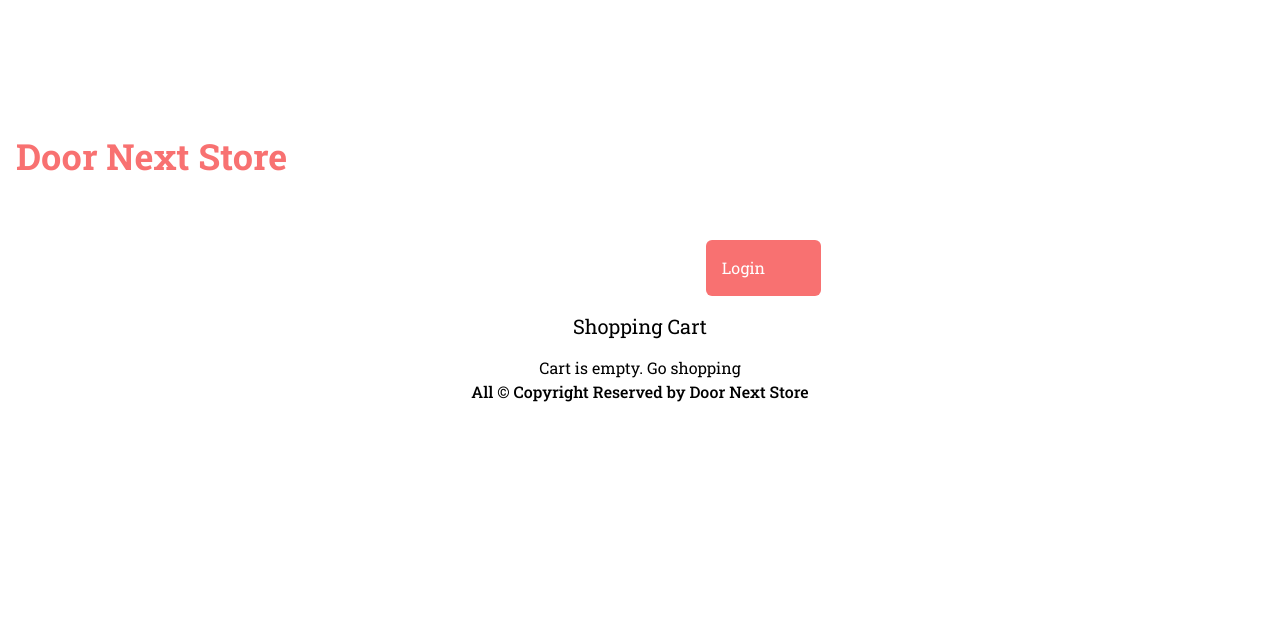
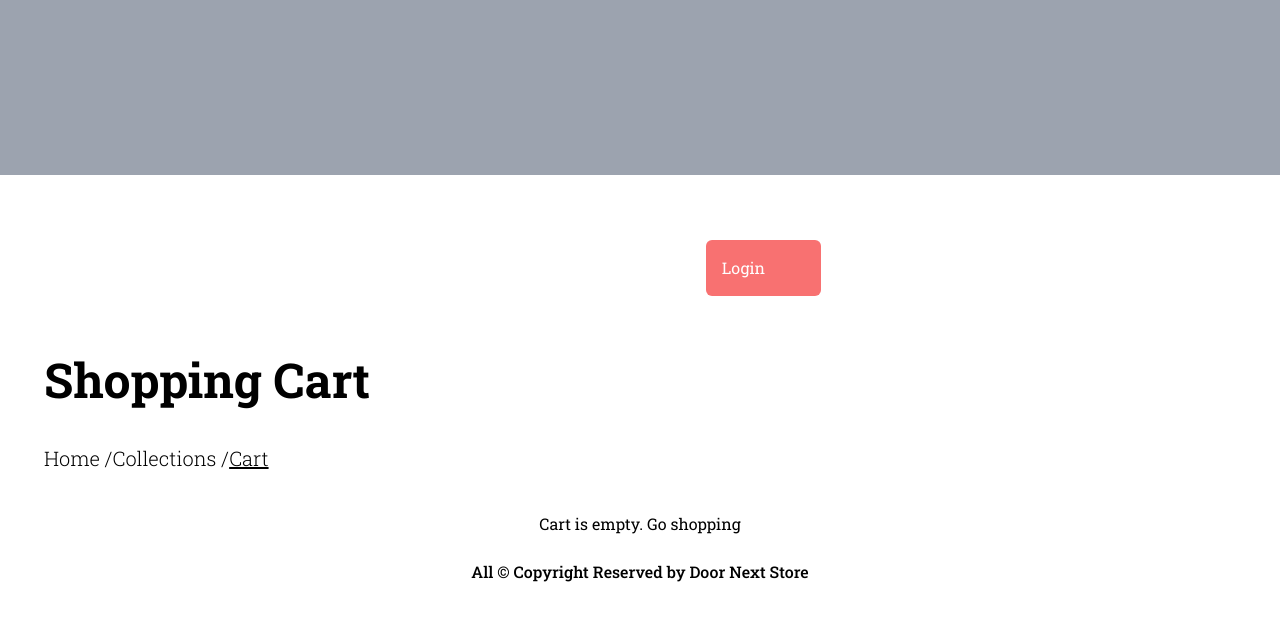
Before and after one commit to hexaalif/Door-next-store, a Next.js app: page /cart in a window 1280 px wide. Shown: the top 620 px of the page. Built offline with nearby package versions, Linux system fonts and the light colour scheme.

Commit message:
cart designed

```diff
--- a/pages/cart.js
+++ b/pages/cart.js
@@ -17,8 +17,28 @@ const Cart = () => {
 
   return (
     <Layout>
-      <div>
-        <h1 className="mb-4 text-xl">Shopping Cart</h1>
+      <div className="m-auto w-[1240px] p-6">
+        {/* hero content */}
+        <div className="absolute top-0 left-0 right-0 bottom-[625px] bg-gray-400 z-[2]"></div>
+        <div className="text-left text-5xl font-bold text-black my-5">
+          <h1>Shopping Cart</h1>
+          <div className="flex my-10 text-xl font-light">
+            <div>
+              <Link href="/">Home</Link> /{" "}
+            </div>
+            <div>
+              {" "}
+              <Link href="/collections">Collections</Link> /
+            </div>
+            <div>
+              <Link href="/cart" className="underline">
+                {" "}
+                Cart
+              </Link>
+            </div>
+          </div>
+        </div>
+        {/* table */}
         {cartItems.length === 0 ? (
           <div>
             Cart is empty. <Link href="/">Go shopping</Link>
@@ -39,7 +59,10 @@ const Cart = () => {
                   {cartItems.map((item) => (
                     <tr key={item.slug} className="border-b">
                       <td>
-                        <Link href={`/product/${item.slug}`}>
+                        <Link
+                          className="flex items-center"
+                          href={`/product/${item.slug}`}
+                        >
                           <Image
                             src={item.image}
                             alt={item.name}
@@ -52,7 +75,7 @@ const Cart = () => {
                       </td>
                       <td className="p-5 text-right">{item.quantity}</td>
                       <td className="p-5 text-right">${item.price}</td>
-                      <td>
+                      <td className="p-5 text-center">
                         <button onClick={() => removeItem(item)}>
                           <svg
                             xmlns="http://www.w3.org/2000/svg"
```
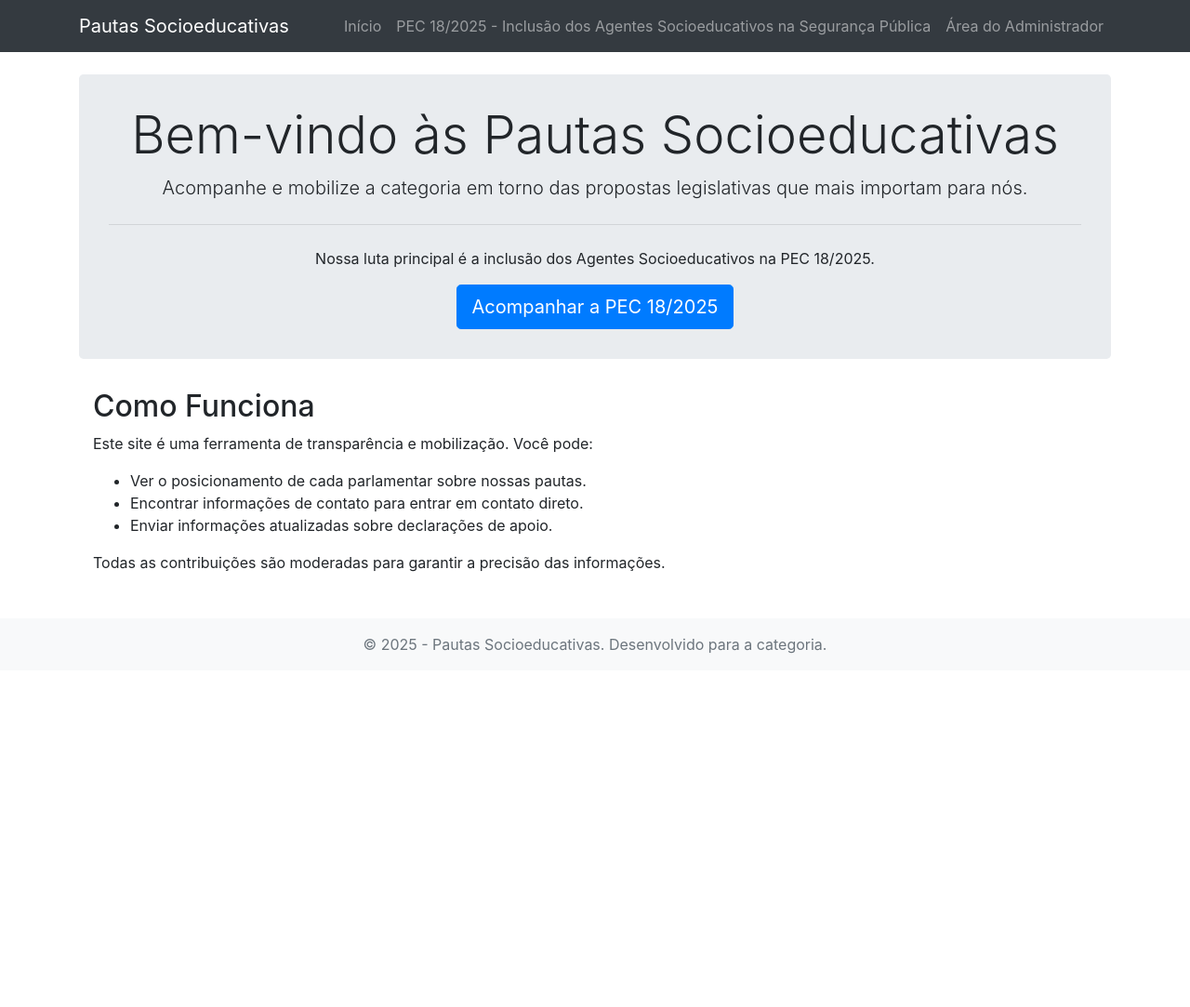
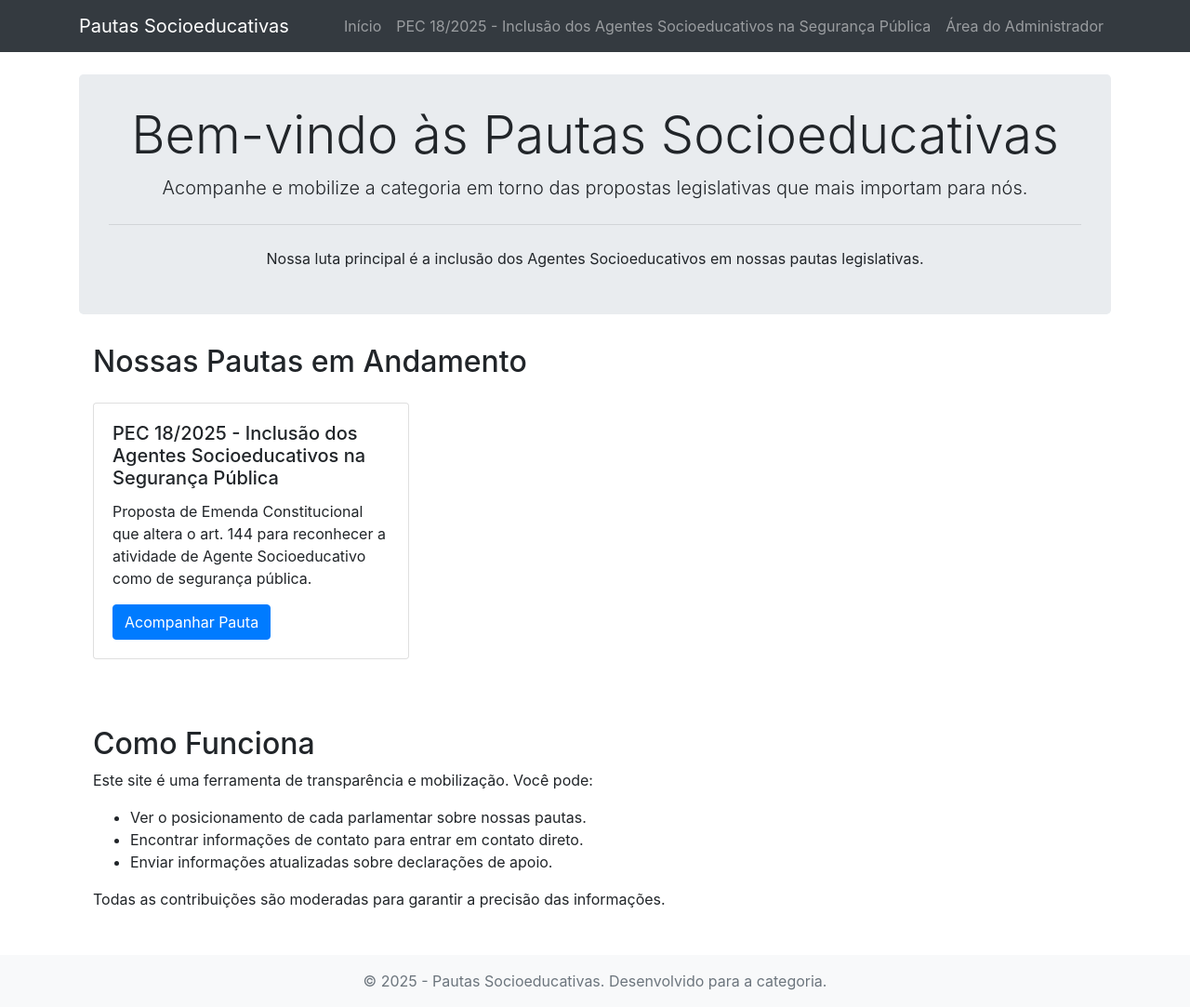
Before and after one commit to juliocjd/pautas-socioeducativas, a Jekyll site: the page built from index.html, in a window 1280 px wide. Shown: the whole page at 93% size. Built offline with Jekyll 4.4.1, drawn with Linux system fonts in a browser that asks for light colours; before the commit the page ends 900 px from its top, so only the background shows below that.

Commit message:
Update index.html

```diff
--- a/index.html
+++ b/index.html
@@ -6,11 +6,38 @@ layout: default
   <h1 class="display-4">Bem-vindo às Pautas Socioeducativas</h1>
   <p class="lead">Acompanhe e mobilize a categoria em torno das propostas legislativas que mais importam para nós.</p>
   <hr class="my-4">
-  <p>Nossa luta principal é a inclusão dos Agentes Socioeducativos na PEC 18/2025.</p>
-  <a class="btn btn-primary btn-lg" href="{{ '/pautas/pec-18-2025/' | relative_url }}" role="button">Acompanhar a PEC 18/2025</a>
+
+  <!-- BLOCO DE TEXTO DINÂMICO -->
+  {% assign featured_pauta = site.pautas | where: "featured", true | first %}
+  {% if featured_pauta %}
+    <p>Nossa luta principal é a inclusão dos Agentes Socioeducativos na <a href="{{ featured_pauta.url }}">{{ featured_pauta.title }}</a>.</p>
+  {% else %}
+    <p>Nossa luta principal é a inclusão dos Agentes Socioeducativos em nossas pautas legislativas.</p>
+  {% endif %}
 </div>
 
+<!-- NOVA SEÇÃO DINÂMICA DE PAUTAS -->
 <div class="container">
+  <h2 class="mb-4">Nossas Pautas em Andamento</h2>
+  <div class="row">
+    {% for pauta in site.pautas %}
+      <div class="col-md-4 mb-4">
+        <div class="card h-100">
+          <div class="card-body d-flex flex-column">
+            <h5 class="card-title">{{ pauta.title }}</h5>
+            <p class="card-text">{{ pauta.description }}</p>
+            <div class="mt-auto">
+              <a href="{{ pauta.url }}" class="btn btn-primary">Acompanhar Pauta</a>
+            </div>
+          </div>
+        </div>
+      </div>
+    {% endfor %}
+  </div>
+</div>
+
+<!-- SEÇÃO MANTIDA COMO ESTAVA -->
+<div class="container mt-5">
   <h2>Como Funciona</h2>
   <p>Este site é uma ferramenta de transparência e mobilização. Você pode:</p>
   <ul>
```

•••

-- Task statement --
Line by line, return the listing above exactly, dropping every picture.

-- Reply --
Before and after one commit to hexaalif/Door-next-store, a Next.js app: page /cart in a window 1280 px wide. Shown: the top 620 px of the page. Built offline with nearby package versions, Linux system fonts and the light colour scheme.

Commit message:
cart designed

```diff
--- a/pages/cart.js
+++ b/pages/cart.js
@@ -17,8 +17,28 @@ const Cart = () => {
 
   return (
     <Layout>
-      <div>
-        <h1 className="mb-4 text-xl">Shopping Cart</h1>
+      <div className="m-auto w-[1240px] p-6">
+        {/* hero content */}
+        <div className="absolute top-0 left-0 right-0 bottom-[625px] bg-gray-400 z-[2]"></div>
+        <div className="text-left text-5xl font-bold text-black my-5">
+          <h1>Shopping Cart</h1>
+          <div className="flex my-10 text-xl font-light">
+            <div>
+              <Link href="/">Home</Link> /{" "}
+            </div>
+            <div>
+              {" "}
+              <Link href="/collections">Collections</Link> /
+            </div>
+            <div>
+              <Link href="/cart" className="underline">
+                {" "}
+                Cart
+              </Link>
+            </div>
+          </div>
+        </div>
+        {/* table */}
         {cartItems.length === 0 ? (
           <div>
             Cart is empty. <Link href="/">Go shopping</Link>
@@ -39,7 +59,10 @@ const Cart = () => {
                   {cartItems.map((item) => (
                     <tr key={item.slug} className="border-b">
                       <td>
-                        <Link href={`/product/${item.slug}`}>
+                        <Link
+                          className="flex items-center"
+                          href={`/product/${item.slug}`}
+                        >
                           <Image
                             src={item.image}
                             alt={item.name}
@@ -52,7 +75,7 @@ const Cart = () => {
                       </td>
                       <td className="p-5 text-right">{item.quantity}</td>
                       <td className="p-5 text-right">${item.price}</td>
-                      <td>
+                      <td className="p-5 text-center">
                         <button onClick={() => removeItem(item)}>
                           <svg
                             xmlns="http://www.w3.org/2000/svg"
```
Before and after one commit to juliocjd/pautas-socioeducativas, a Jekyll site: the page built from index.html, in a window 1280 px wide. Shown: the whole page at 93% size. Built offline with Jekyll 4.4.1, drawn with Linux system fonts in a browser that asks for light colours; before the commit the page ends 900 px from its top, so only the background shows below that.

Commit message:
Update index.html

```diff
--- a/index.html
+++ b/index.html
@@ -6,11 +6,38 @@ layout: default
   <h1 class="display-4">Bem-vindo às Pautas Socioeducativas</h1>
   <p class="lead">Acompanhe e mobilize a categoria em torno das propostas legislativas que mais importam para nós.</p>
   <hr class="my-4">
-  <p>Nossa luta principal é a inclusão dos Agentes Socioeducativos na PEC 18/2025.</p>
-  <a class="btn btn-primary btn-lg" href="{{ '/pautas/pec-18-2025/' | relative_url }}" role="button">Acompanhar a PEC 18/2025</a>
+
+  <!-- BLOCO DE TEXTO DINÂMICO -->
+  {% assign featured_pauta = site.pautas | where: "featured", true | first %}
+  {% if featured_pauta %}
+    <p>Nossa luta principal é a inclusão dos Agentes Socioeducativos na <a href="{{ featured_pauta.url }}">{{ featured_pauta.title }}</a>.</p>
+  {% else %}
+    <p>Nossa luta principal é a inclusão dos Agentes Socioeducativos em nossas pautas legislativas.</p>
+  {% endif %}
 </div>
 
+<!-- NOVA SEÇÃO DINÂMICA DE PAUTAS -->
 <div class="container">
+  <h2 class="mb-4">Nossas Pautas em Andamento</h2>
+  <div class="row">
+    {% for pauta in site.pautas %}
+      <div class="col-md-4 mb-4">
+        <div class="card h-100">
+          <div class="card-body d-flex flex-column">
+            <h5 class="card-title">{{ pauta.title }}</h5>
+            <p class="card-text">{{ pauta.description }}</p>
+            <div class="mt-auto">
+              <a href="{{ pauta.url }}" class="btn btn-primary">Acompanhar Pauta</a>
+            </div>
+          </div>
+        </div>
+      </div>
+    {% endfor %}
+  </div>
+</div>
+
+<!-- SEÇÃO MANTIDA COMO ESTAVA -->
+<div class="container mt-5">
   <h2>Como Funciona</h2>
   <p>Este site é uma ferramenta de transparência e mobilização. Você pode:</p>
   <ul>
```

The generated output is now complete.